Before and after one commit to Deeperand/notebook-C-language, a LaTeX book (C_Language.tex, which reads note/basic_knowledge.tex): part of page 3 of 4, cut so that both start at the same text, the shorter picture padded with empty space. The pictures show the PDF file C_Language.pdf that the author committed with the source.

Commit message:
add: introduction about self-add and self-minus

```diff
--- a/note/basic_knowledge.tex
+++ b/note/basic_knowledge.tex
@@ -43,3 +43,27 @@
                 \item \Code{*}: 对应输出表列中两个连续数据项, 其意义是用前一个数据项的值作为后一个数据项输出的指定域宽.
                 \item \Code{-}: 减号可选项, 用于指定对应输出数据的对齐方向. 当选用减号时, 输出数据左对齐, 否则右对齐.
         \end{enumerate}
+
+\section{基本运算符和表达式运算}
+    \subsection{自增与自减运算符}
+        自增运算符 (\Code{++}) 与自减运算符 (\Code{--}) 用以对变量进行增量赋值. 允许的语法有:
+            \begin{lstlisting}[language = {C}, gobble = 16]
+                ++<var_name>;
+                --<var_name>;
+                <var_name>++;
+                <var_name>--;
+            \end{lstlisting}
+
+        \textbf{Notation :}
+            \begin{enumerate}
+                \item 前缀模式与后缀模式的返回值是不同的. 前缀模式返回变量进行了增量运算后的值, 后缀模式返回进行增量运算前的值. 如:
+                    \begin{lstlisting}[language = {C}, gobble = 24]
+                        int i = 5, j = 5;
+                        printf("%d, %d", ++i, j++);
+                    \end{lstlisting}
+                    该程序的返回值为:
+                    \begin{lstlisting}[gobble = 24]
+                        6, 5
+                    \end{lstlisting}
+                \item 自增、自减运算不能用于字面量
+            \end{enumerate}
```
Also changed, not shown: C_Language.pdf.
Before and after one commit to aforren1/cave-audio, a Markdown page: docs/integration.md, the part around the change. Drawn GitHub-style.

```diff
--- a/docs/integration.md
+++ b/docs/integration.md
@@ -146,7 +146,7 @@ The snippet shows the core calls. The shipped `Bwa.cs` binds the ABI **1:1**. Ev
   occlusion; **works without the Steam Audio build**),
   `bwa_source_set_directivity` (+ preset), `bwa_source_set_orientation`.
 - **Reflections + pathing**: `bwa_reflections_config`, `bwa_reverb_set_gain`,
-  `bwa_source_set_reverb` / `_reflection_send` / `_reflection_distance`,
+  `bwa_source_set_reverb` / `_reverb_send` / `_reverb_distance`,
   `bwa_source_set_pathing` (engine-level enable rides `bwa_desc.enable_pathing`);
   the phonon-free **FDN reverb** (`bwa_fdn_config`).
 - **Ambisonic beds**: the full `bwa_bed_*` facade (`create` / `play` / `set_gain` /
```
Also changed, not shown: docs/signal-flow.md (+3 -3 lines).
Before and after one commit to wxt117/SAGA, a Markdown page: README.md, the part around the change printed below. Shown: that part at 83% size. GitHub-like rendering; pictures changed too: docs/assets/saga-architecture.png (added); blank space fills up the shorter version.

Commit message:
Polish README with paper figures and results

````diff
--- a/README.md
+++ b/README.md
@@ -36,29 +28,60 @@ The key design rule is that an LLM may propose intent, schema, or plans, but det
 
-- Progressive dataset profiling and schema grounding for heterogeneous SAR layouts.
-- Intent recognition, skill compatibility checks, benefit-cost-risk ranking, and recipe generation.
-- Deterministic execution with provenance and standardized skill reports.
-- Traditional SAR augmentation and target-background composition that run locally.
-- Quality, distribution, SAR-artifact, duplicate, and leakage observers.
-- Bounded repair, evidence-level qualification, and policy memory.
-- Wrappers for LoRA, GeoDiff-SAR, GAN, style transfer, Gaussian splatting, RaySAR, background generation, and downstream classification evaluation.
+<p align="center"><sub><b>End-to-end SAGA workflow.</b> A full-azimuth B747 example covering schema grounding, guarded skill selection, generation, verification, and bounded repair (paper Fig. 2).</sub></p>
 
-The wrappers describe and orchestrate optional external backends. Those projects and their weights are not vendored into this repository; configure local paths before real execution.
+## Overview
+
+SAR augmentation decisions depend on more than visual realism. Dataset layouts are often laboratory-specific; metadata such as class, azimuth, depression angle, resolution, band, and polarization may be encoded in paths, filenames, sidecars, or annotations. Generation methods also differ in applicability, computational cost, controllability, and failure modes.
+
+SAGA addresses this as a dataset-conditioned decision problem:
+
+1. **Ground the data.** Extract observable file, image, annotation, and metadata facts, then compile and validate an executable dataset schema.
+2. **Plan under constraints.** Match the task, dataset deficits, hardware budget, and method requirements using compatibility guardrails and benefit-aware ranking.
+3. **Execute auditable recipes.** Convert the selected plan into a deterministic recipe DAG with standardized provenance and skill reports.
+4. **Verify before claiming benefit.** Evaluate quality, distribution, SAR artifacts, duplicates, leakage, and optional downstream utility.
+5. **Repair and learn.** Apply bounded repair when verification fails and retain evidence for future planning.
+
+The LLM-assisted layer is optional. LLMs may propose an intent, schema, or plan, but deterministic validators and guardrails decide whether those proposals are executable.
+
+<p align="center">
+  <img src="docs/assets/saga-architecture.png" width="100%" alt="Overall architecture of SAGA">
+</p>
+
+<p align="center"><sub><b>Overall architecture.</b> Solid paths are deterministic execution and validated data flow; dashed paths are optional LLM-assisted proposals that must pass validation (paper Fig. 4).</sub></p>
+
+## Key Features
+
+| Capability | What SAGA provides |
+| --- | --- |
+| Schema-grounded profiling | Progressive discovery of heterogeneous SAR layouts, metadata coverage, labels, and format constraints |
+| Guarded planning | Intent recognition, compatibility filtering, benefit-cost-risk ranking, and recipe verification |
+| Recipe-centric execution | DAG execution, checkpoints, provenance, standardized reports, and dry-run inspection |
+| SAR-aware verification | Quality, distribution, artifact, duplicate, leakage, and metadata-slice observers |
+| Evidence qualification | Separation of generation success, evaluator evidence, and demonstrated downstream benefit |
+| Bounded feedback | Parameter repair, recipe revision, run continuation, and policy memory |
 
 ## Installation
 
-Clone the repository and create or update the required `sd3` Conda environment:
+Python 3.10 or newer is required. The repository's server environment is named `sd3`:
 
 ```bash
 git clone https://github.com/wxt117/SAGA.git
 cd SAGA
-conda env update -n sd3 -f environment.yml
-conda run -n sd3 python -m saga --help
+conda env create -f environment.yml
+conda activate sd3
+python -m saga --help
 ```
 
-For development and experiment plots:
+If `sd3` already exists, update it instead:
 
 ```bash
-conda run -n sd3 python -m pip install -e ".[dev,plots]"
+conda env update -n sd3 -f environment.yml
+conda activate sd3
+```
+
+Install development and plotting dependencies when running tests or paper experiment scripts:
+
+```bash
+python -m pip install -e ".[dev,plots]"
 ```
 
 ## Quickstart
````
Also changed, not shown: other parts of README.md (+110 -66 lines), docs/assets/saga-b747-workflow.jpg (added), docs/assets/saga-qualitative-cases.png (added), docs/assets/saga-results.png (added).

────────────────

## Task statement
Print the data above again, with nothing altered and nothing left out.

## Answer to this problem
Before and after one commit to Deeperand/notebook-C-language, a LaTeX book (C_Language.tex, which reads note/basic_knowledge.tex): part of page 3 of 4, cut so that both start at the same text, the shorter picture padded with empty space. The pictures show the PDF file C_Language.pdf that the author committed with the source.

Commit message:
add: introduction about self-add and self-minus

```diff
--- a/note/basic_knowledge.tex
+++ b/note/basic_knowledge.tex
@@ -43,3 +43,27 @@
                 \item \Code{*}: 对应输出表列中两个连续数据项, 其意义是用前一个数据项的值作为后一个数据项输出的指定域宽.
                 \item \Code{-}: 减号可选项, 用于指定对应输出数据的对齐方向. 当选用减号时, 输出数据左对齐, 否则右对齐.
         \end{enumerate}
+
+\section{基本运算符和表达式运算}
+    \subsection{自增与自减运算符}
+        自增运算符 (\Code{++}) 与自减运算符 (\Code{--}) 用以对变量进行增量赋值. 允许的语法有:
+            \begin{lstlisting}[language = {C}, gobble = 16]
+                ++<var_name>;
+                --<var_name>;
+                <var_name>++;
+                <var_name>--;
+            \end{lstlisting}
+
+        \textbf{Notation :}
+            \begin{enumerate}
+                \item 前缀模式与后缀模式的返回值是不同的. 前缀模式返回变量进行了增量运算后的值, 后缀模式返回进行增量运算前的值. 如:
+                    \begin{lstlisting}[language = {C}, gobble = 24]
+                        int i = 5, j = 5;
+                        printf("%d, %d", ++i, j++);
+                    \end{lstlisting}
+                    该程序的返回值为:
+                    \begin{lstlisting}[gobble = 24]
+                        6, 5
+                    \end{lstlisting}
+                \item 自增、自减运算不能用于字面量
+            \end{enumerate}
```
Also changed, not shown: C_Language.pdf.
Before and after one commit to aforren1/cave-audio, a Markdown page: docs/integration.md, the part around the change. Drawn GitHub-style.

```diff
--- a/docs/integration.md
+++ b/docs/integration.md
@@ -146,7 +146,7 @@ The snippet shows the core calls. The shipped `Bwa.cs` binds the ABI **1:1**. Ev
   occlusion; **works without the Steam Audio build**),
   `bwa_source_set_directivity` (+ preset), `bwa_source_set_orientation`.
 - **Reflections + pathing**: `bwa_reflections_config`, `bwa_reverb_set_gain`,
-  `bwa_source_set_reverb` / `_reflection_send` / `_reflection_distance`,
+  `bwa_source_set_reverb` / `_reverb_send` / `_reverb_distance`,
   `bwa_source_set_pathing` (engine-level enable rides `bwa_desc.enable_pathing`);
   the phonon-free **FDN reverb** (`bwa_fdn_config`).
 - **Ambisonic beds**: the full `bwa_bed_*` facade (`create` / `play` / `set_gain` /
```
Also changed, not shown: docs/signal-flow.md (+3 -3 lines).
Before and after one commit to wxt117/SAGA, a Markdown page: README.md, the part around the change printed below. Shown: that part at 83% size. GitHub-like rendering; pictures changed too: docs/assets/saga-architecture.png (added); blank space fills up the shorter version.

Commit message:
Polish README with paper figures and results

````diff
--- a/README.md
+++ b/README.md
@@ -36,29 +28,60 @@ The key design rule is that an LLM may propose intent, schema, or plans, but det
 
-- Progressive dataset profiling and schema grounding for heterogeneous SAR layouts.
-- Intent recognition, skill compatibility checks, benefit-cost-risk ranking, and recipe generation.
-- Deterministic execution with provenance and standardized skill reports.
-- Traditional SAR augmentation and target-background composition that run locally.
-- Quality, distribution, SAR-artifact, duplicate, and leakage observers.
-- Bounded repair, evidence-level qualification, and policy memory.
-- Wrappers for LoRA, GeoDiff-SAR, GAN, style transfer, Gaussian splatting, RaySAR, background generation, and downstream classification evaluation.
+<p align="center"><sub><b>End-to-end SAGA workflow.</b> A full-azimuth B747 example covering schema grounding, guarded skill selection, generation, verification, and bounded repair (paper Fig. 2).</sub></p>
 
-The wrappers describe and orchestrate optional external backends. Those projects and their weights are not vendored into this repository; configure local paths before real execution.
+## Overview
+
+SAR augmentation decisions depend on more than visual realism. Dataset layouts are often laboratory-specific; metadata such as class, azimuth, depression angle, resolution, band, and polarization may be encoded in paths, filenames, sidecars, or annotations. Generation methods also differ in applicability, computational cost, controllability, and failure modes.
+
+SAGA addresses this as a dataset-conditioned decision problem:
+
+1. **Ground the data.** Extract observable file, image, annotation, and metadata facts, then compile and validate an executable dataset schema.
+2. **Plan under constraints.** Match the task, dataset deficits, hardware budget, and method requirements using compatibility guardrails and benefit-aware ranking.
+3. **Execute auditable recipes.** Convert the selected plan into a deterministic recipe DAG with standardized provenance and skill reports.
+4. **Verify before claiming benefit.** Evaluate quality, distribution, SAR artifacts, duplicates, leakage, and optional downstream utility.
+5. **Repair and learn.** Apply bounded repair when verification fails and retain evidence for future planning.
+
+The LLM-assisted layer is optional. LLMs may propose an intent, schema, or plan, but deterministic validators and guardrails decide whether those proposals are executable.
+
+<p align="center">
+  <img src="docs/assets/saga-architecture.png" width="100%" alt="Overall architecture of SAGA">
+</p>
+
+<p align="center"><sub><b>Overall architecture.</b> Solid paths are deterministic execution and validated data flow; dashed paths are optional LLM-assisted proposals that must pass validation (paper Fig. 4).</sub></p>
+
+## Key Features
+
+| Capability | What SAGA provides |
+| --- | --- |
+| Schema-grounded profiling | Progressive discovery of heterogeneous SAR layouts, metadata coverage, labels, and format constraints |
+| Guarded planning | Intent recognition, compatibility filtering, benefit-cost-risk ranking, and recipe verification |
+| Recipe-centric execution | DAG execution, checkpoints, provenance, standardized reports, and dry-run inspection |
+| SAR-aware verification | Quality, distribution, artifact, duplicate, leakage, and metadata-slice observers |
+| Evidence qualification | Separation of generation success, evaluator evidence, and demonstrated downstream benefit |
+| Bounded feedback | Parameter repair, recipe revision, run continuation, and policy memory |
 
 ## Installation
 
-Clone the repository and create or update the required `sd3` Conda environment:
+Python 3.10 or newer is required. The repository's server environment is named `sd3`:
 
 ```bash
 git clone https://github.com/wxt117/SAGA.git
 cd SAGA
-conda env update -n sd3 -f environment.yml
-conda run -n sd3 python -m saga --help
+conda env create -f environment.yml
+conda activate sd3
+python -m saga --help
 ```
 
-For development and experiment plots:
+If `sd3` already exists, update it instead:
 
 ```bash
-conda run -n sd3 python -m pip install -e ".[dev,plots]"
+conda env update -n sd3 -f environment.yml
+conda activate sd3
+```
+
+Install development and plotting dependencies when running tests or paper experiment scripts:
+
+```bash
+python -m pip install -e ".[dev,plots]"
 ```
 
 ## Quickstart
````
Also changed, not shown: other parts of README.md (+110 -66 lines), docs/assets/saga-b747-workflow.jpg (added), docs/assets/saga-qualitative-cases.png (added), docs/assets/saga-results.png (added).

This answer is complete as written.